Before I move on to a post about the Third Practice (Self-Care), I want to explore a question that has been simmering for a couple days in conversations with my great friend and colleague, Jay Howell. Our topic has been what we see happening to the word, “leader.” I have found it fascinating that searching the web discloses so many references to lack of leadership as the cause of many problems and yet it is also filled with frequent references to people who are called leaders — from politicians, to technological innovators, to heads of organizations, to managers and supervisors, to sports and religious figures, to generals in the military, movers and shakers of all kinds, even facilitators of meetings, and right down to old fashioned warlords — you name it. My sense is we throw around the term, leader, to describe almost anybody who happens to be in a position of power or influence — from whatever source.
For example, I might call you a leader because you have formal powers of an important position — say President of the United States — but I may not really believe you are one. So which is it? Are you or are you not a leader? And how is this judgment to be made? Well, this might just be a push-pull around “power-base” versus “qualities of the person.” But it can be more than confusing. Peter Block, some years ago, called for wholesale disposal of the term in favor of “steward”. And surely there are whole groups of people who dislike the word, leader, because culturally its traditional shadow meanings include arrogance, mistreatment of others, control, prejudice and exclusion.

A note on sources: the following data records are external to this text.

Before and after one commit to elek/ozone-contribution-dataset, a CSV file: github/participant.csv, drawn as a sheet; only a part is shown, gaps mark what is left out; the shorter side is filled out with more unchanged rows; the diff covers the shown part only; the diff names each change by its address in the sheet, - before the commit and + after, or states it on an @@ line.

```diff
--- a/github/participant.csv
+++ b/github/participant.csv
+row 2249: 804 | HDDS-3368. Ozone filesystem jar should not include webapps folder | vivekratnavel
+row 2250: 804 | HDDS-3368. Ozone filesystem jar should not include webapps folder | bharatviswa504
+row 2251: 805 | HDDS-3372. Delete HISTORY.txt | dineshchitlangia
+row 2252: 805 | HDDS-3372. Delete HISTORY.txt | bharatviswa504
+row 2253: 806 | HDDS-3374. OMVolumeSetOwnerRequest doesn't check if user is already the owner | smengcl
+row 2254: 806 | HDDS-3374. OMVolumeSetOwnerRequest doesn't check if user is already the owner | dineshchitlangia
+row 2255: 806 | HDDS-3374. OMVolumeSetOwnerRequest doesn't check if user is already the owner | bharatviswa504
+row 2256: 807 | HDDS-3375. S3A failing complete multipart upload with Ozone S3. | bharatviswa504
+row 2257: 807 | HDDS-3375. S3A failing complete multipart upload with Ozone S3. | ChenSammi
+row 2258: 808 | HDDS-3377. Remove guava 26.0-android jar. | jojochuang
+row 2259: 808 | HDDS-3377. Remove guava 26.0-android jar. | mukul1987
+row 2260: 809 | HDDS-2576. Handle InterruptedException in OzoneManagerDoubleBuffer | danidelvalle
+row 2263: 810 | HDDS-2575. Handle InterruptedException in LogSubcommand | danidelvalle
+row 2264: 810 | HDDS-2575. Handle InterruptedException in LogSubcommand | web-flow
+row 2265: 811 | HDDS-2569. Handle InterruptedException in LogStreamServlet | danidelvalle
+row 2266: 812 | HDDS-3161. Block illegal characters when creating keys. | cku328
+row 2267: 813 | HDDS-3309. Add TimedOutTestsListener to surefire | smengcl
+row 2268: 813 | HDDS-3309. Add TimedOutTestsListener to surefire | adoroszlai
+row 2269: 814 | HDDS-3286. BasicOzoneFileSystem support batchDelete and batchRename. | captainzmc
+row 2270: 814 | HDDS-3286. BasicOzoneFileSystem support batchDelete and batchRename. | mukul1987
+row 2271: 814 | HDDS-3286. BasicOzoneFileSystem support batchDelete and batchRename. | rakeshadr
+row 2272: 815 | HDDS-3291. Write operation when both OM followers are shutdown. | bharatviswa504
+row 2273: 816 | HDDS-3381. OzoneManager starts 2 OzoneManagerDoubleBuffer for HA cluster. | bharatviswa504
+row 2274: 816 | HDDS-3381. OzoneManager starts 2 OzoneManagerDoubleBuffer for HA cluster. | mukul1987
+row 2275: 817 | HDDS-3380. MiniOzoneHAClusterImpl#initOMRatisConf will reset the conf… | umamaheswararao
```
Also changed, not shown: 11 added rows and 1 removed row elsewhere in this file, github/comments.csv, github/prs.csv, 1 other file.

Instead of immediately reaching for a hard and fast definition of what the word means — tempting as that personally might be — I want to offer a simple distinction: Leaders to me are a subset of people considered to have power. And when people complain about lack of leadership from their leaders, what they are saying is that their image and expectation of how leaders ought to behave is not at parity with the level of authority and influence these people actually possess. It’s easy to confuse someone who has power for a leader.
And this can really cause some pain.
But perhaps this can be valuable pain if it actually helps us turn to one another, and internally turn to ourselves, and ask the questions. What is leadership beyond power? If you take power out — formal or informal — personal or organization — political or religious — what is left that the word still stands for?
What we don’t actually have is a word for someone who has power but is not operating as a leader — except for very pejorative terms (“dictator,” “suck-up,” “sell-out,” “hack,” etc.) Some of that may be justified, but it also belies the fact there are many fine people who have acquired power but who don’t, when they act, actually lead. They may act to manage or coordinate or organize or administer, or follow what their “Board of Directors” or social group or political constituency wants them to do — and they may be very good at that in a certain sense. They may be pleasing as colleagues and know how to make others feel pretty good. They may have a strong moral sense but not be particularly righteous about it. They have a contribution to make and are making it. But they do not have much consciousness of leadership, what another great writer, Peter Koestenbaum, calls “leadership mind” and we don’t typically regard them as possessing classic leadership qualities such as “inspiration.” Because of their level of power, the term “follower” also does not fit well, although to me these folks often seem to be employees of somebody, good employees and sometimes very highly placed. Some of them run large organizations with skill and are judged to be successful. And frankly, I think it is unfortunate that sometimes they don’t get the credit they deserve for what they do — for what they are bringing, rather than what they lack.
All of this can push us back to trying to figure out what the real, core traits of personal leadership are and it drives us to use terms like risk-taking, creativity, integrity, and having a vision. But I sense it goes so much deeper than that.
Leadership to me is a kind of revolution of the soul. An incessant revolt that favors knowing at the deepest levels who I am and who we are (Self, not just self), what the tasks in this lifetime are, what the potentials for contribution are, and how we can touch, connect, and serve in whatever small ways a positive evolution of the world and of consciousness itself. An unfolding of spirit that simply cannot be contained. From this standpoint, my own simple definition of a leader is anybody who wants to use their potentials to make a conscious and positive difference — but with a lot of emphasis placed on that word, “conscious.”
And I do believe that everyone holds the seeds of that consciousness — some closer to the surface perhaps, some buried farther down. But they are there for any of us — if you can let yourself grow — and even if you are the President of the United States.